Use internal drives for faster editing than with external drives. Choose a laptop or PC with a fast internal drive or upgrade your current device with a fast internal drive.
Multiple-Drive RAID devices that are transportable for remote jobs, and fast when you’re dealing with massive amounts of data like super high-resolution photos or RAW format photos.
Cloud storage lets you upload to a remote server and allows you to access your files from wherever internet is available.
Use a Wi-Fi enabled drive that will offload photos from your Wi-Fi equipped camera directly to the drive as you shoot.
Today’s professional photographers can choose from a variety of storage form factors, capacities and speeds. Let’s take a look at some of the most popular:
Portable Hard Disk Drives are a popular choice because they’re versatile and are available in a variety of capacities. Most are HDD-based and equipped with a USB interface - make sure to check which USB version is right for your computer.
Portable Solid State Drives deliver faster speeds than HDDs, but in lower capacities and share the same types of USB interface as HDD portable drives.
Transportable RAID devices group two or more SSDs or HDDs to work together in a specially-designed enclosure to deliver massive capacities and increased speeds depending on which RAID configuration you choose.
Online solutions are great options in terms of capacity and flexibility. Here are some elements to consider:
Online storage solutions, cloud services, like Dropbox, Box®, and Amazon AWS® typically require a monthly charge for storage space (and sometimes a monthly maintenance fee), once a user has exceeded the initial amount of free capacity provided. Photos are uploaded to a remote server and can be accessed from anywhere, provided you have internet access.
Encourage collaboration with your team by setting up a Network Attached Server (NAS) – a single or multi-drive device that is attached to your home or office network and allows remote access to anyone with permission and an internet connection.
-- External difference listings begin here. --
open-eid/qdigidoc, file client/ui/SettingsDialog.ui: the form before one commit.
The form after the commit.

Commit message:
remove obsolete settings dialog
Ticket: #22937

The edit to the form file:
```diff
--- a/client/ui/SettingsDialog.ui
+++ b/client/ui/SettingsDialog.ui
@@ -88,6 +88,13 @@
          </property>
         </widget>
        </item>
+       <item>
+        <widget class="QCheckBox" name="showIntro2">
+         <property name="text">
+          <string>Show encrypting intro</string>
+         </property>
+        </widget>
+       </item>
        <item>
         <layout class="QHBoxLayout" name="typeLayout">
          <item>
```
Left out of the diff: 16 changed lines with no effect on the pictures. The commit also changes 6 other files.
Photos and other media can be uploaded, edited and shared remotely, while all files remain in a single, accessible-from-anywhere online repository. The advantage here is that there are no monthly fees since the initial setup establishes a connection using your own internet services.
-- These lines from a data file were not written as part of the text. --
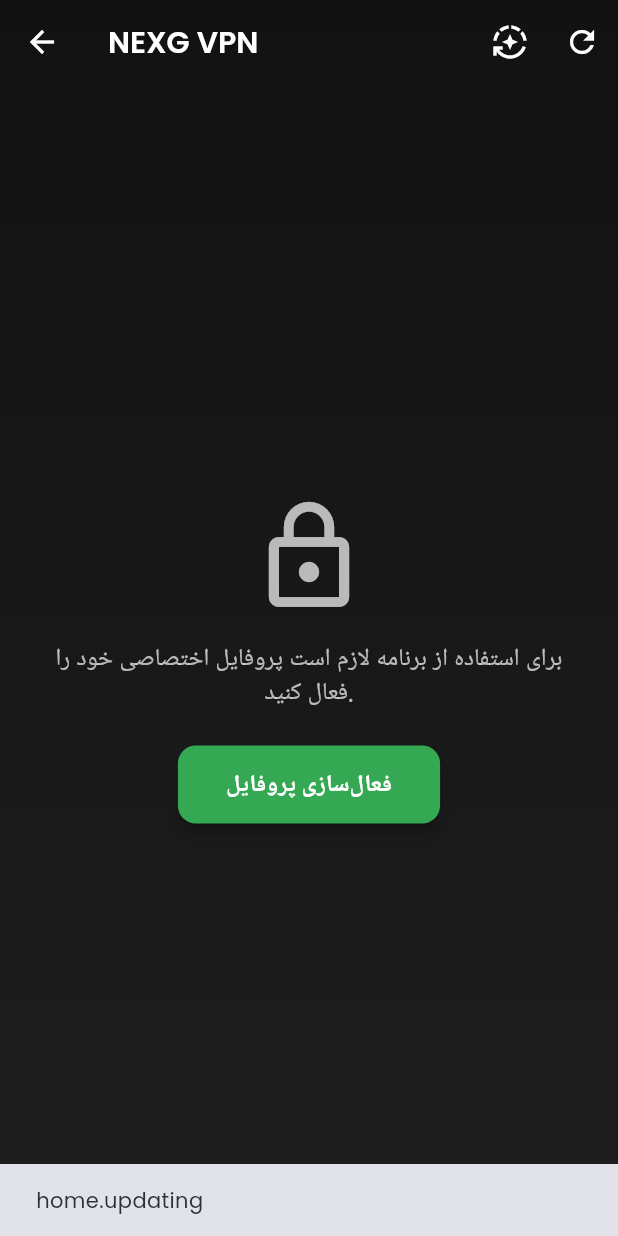
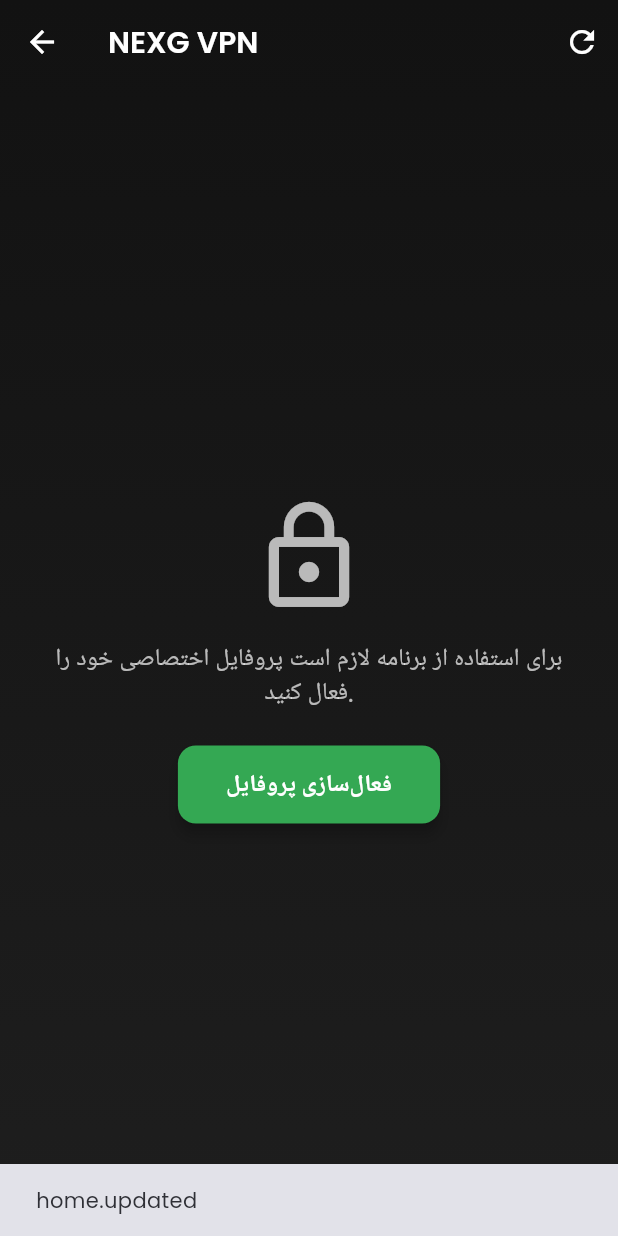
Before and after one commit to Amirchelios/NG-VPN, a Flutter app: the HomeScreen screen opened directly, after a tap on the "refresh" icon, on a phone screen of 412 x 824 dp. Run offline on Flutter 3.47's test engine with Material 3 defaults, Android fonts, the phone set to English and light mode, and no system bars; our stand-ins replace cached_network_image, dio, file_picker, flutter_animate, flutter_cache_manager, google_fonts and 5 more; missing offline and left inert: mobile_scanner; accounts and stored records are empty; network calls fail; project files that could hold a hidden picture were left out.

Commit message:
ورژن  نسبتا اوکی

```diff
--- a/lib/providers/profile_provider.dart
+++ b/lib/providers/profile_provider.dart
@@ -28,6 +28,23 @@
     notifyListeners();
   }
 
+  Future<void> refreshProfile() async {
+    if (_profile == null || _profile!.code.isEmpty) return;
+    _isLoading = true;
+    notifyListeners();
+    try {
+      final fresh =
+          await ProfileManager.fetchProfileByCode(_profile!.code.trim());
+      if (fresh != null) {
+        _profile = fresh;
+        await ProfileManager.saveProfile(fresh);
+      }
+    } finally {
+      _isLoading = false;
+      notifyListeners();
+    }
+  }
+
   Future<void> setProfile(UserProfile profile) async {
     _profile = profile;
     await ProfileManager.saveProfile(profile);
--- a/lib/screens/home_screen.dart
+++ b/lib/screens/home_screen.dart
@@ -430,52 +430,19 @@
                 centerTitle: false,
                 actions: [
                   IconButton(
-                    icon: const Icon(Icons.auto_mode),
-                    onPressed: () async {
-                      final provider = Provider.of<V2RayProvider>(
-                        context,
-                        listen: false,
-                      );
-                      await _autoSelectAndConnect(provider);
-                    },
-                    tooltip: context.tr('server_selection.auto_select'),
-                  ),
-                  IconButton(
                     icon: const Icon(Icons.refresh),
                     onPressed: () async {
-                      final provider = Provider.of<V2RayProvider>(
-                        context,
-                        listen: false,
-                      );
-
-                      // Show loading indicator
+                      final profileProvider =
+                          Provider.of<ProfileProvider>(context, listen: false);
+                      await profileProvider.refreshProfile();
+                      if (!mounted) return;
                       ScaffoldMessenger.of(context).showSnackBar(
                         SnackBar(
                           content: Text(
-                            context.tr('home.updating'),
+                            context.tr('home.updated'),
                           ),
                         ),
                       );
-
-                      // Subscriptions disabled
-                      // await provider.updateAllSubscriptions();
-                      provider.fetchNotificationStatus();
-
-                      // Show success message
-                      if (provider.errorMessage.isEmpty) {
-                        ScaffoldMessenger.of(context).showSnackBar(
-                          SnackBar(
-                            content: Text(
-                              context.tr('home.updated'),
-                            ),
-                          ),
-                        );
-                      } else {
-                        ScaffoldMessenger.of(context).showSnackBar(
-                          SnackBar(content: Text(provider.errorMessage)),
-                        );
-                        provider.clearError();
-                      }
                     },
                     tooltip: context.tr(TranslationKeys.homeRefresh),
                   ),
@@ -573,7 +540,7 @@
         crossAxisAlignment: CrossAxisAlignment.start,
         children: [
           Text(
-            context.tr(TranslationKeys.homeYourProfile),
+            'پروفایل شما',
             style: const TextStyle(
               fontSize: 18,
               fontWeight: FontWeight.bold,
@@ -625,11 +592,6 @@
             spacing: 10,
             runSpacing: 10,
             children: [
-              _buildProfileInfoChip(
-                icon: Icons.cloud_outlined,
-                label: 'کد فعال‌سازی',
-                value: profile?.code ?? '---',
-              ),
               _buildProfileInfoChip(
                 icon: Icons.layers_outlined,
                 label: 'وضعیت',
--- a/lib/services/profile_manager.dart
+++ b/lib/services/profile_manager.dart
@@ -5,8 +5,9 @@
 
 class ProfileManager {
   static const String profilePrefsKey = 'user_profile';
+  // GitHub Pages URL (cache-busted via ?ts=... when fetching)
   static const String profileUrl =
-      'https://raw.githubusercontent.com/Amirchelios/NG_manager/refs/heads/main/control_user/user.json';
+      'https://amirchelios.github.io/NG_manager/user.json';
 
   static Future<UserProfile?> fetchProfileByCode(String code) async {
     final response = await http
```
The photographer’s workflow process begins with a quality digital camera. You have your choice between formats:
There are several ways to transfer images to your smartphone, laptop or tablet:
Once you have offloaded your images on to a device, it’s time for a quality review. Go through each photo and edit as necessary. Make color corrections, retouching, exposure fixes, and more in your favorite photo editing tool like Adobe Photoshop® or Lightroom.
Photo editing can be a time consuming process depending on what you want to correct in any given image. This step is crucial for separating good images from ones that you want to discard. If you don’t want to throw any images away, you can offload ‘rejects’ onto a portable drive for consideration later on.
Once you have reviewed and edited your photos, you’ll want to sort through them, arranging them in folders, and giving them thoughtful filenames for easy retrieval later on. If you want to forego the tedious process of doing this manually, you have the option of using applications like Adobe Lightroom or Apple iPhoto which can automate a lot of the work.
Of course, you don’t want hundreds of photos taking up space on your computer and possibly slowing it down in the process, so creating an organized backup of your work is key to easily finding what you need later on.
Our backup rule is simple: 3-2-1. Three copies, two locations, and one copy to work from. Since your photography is your livelihood, having 2-3 backups in different locations will help make sure your images are preserved. Consider using several devices to hold different collections for easy access:
SD / microSD cards or thumb / flash drives for limited amounts of data
Desktop, cloud or NAS storage devices for massive amounts of storage
Portable HDD or SSD drives for higher capacities
Whether you’re preparing images for the web or print, you’ll need a way to export them. There are several ways to do this: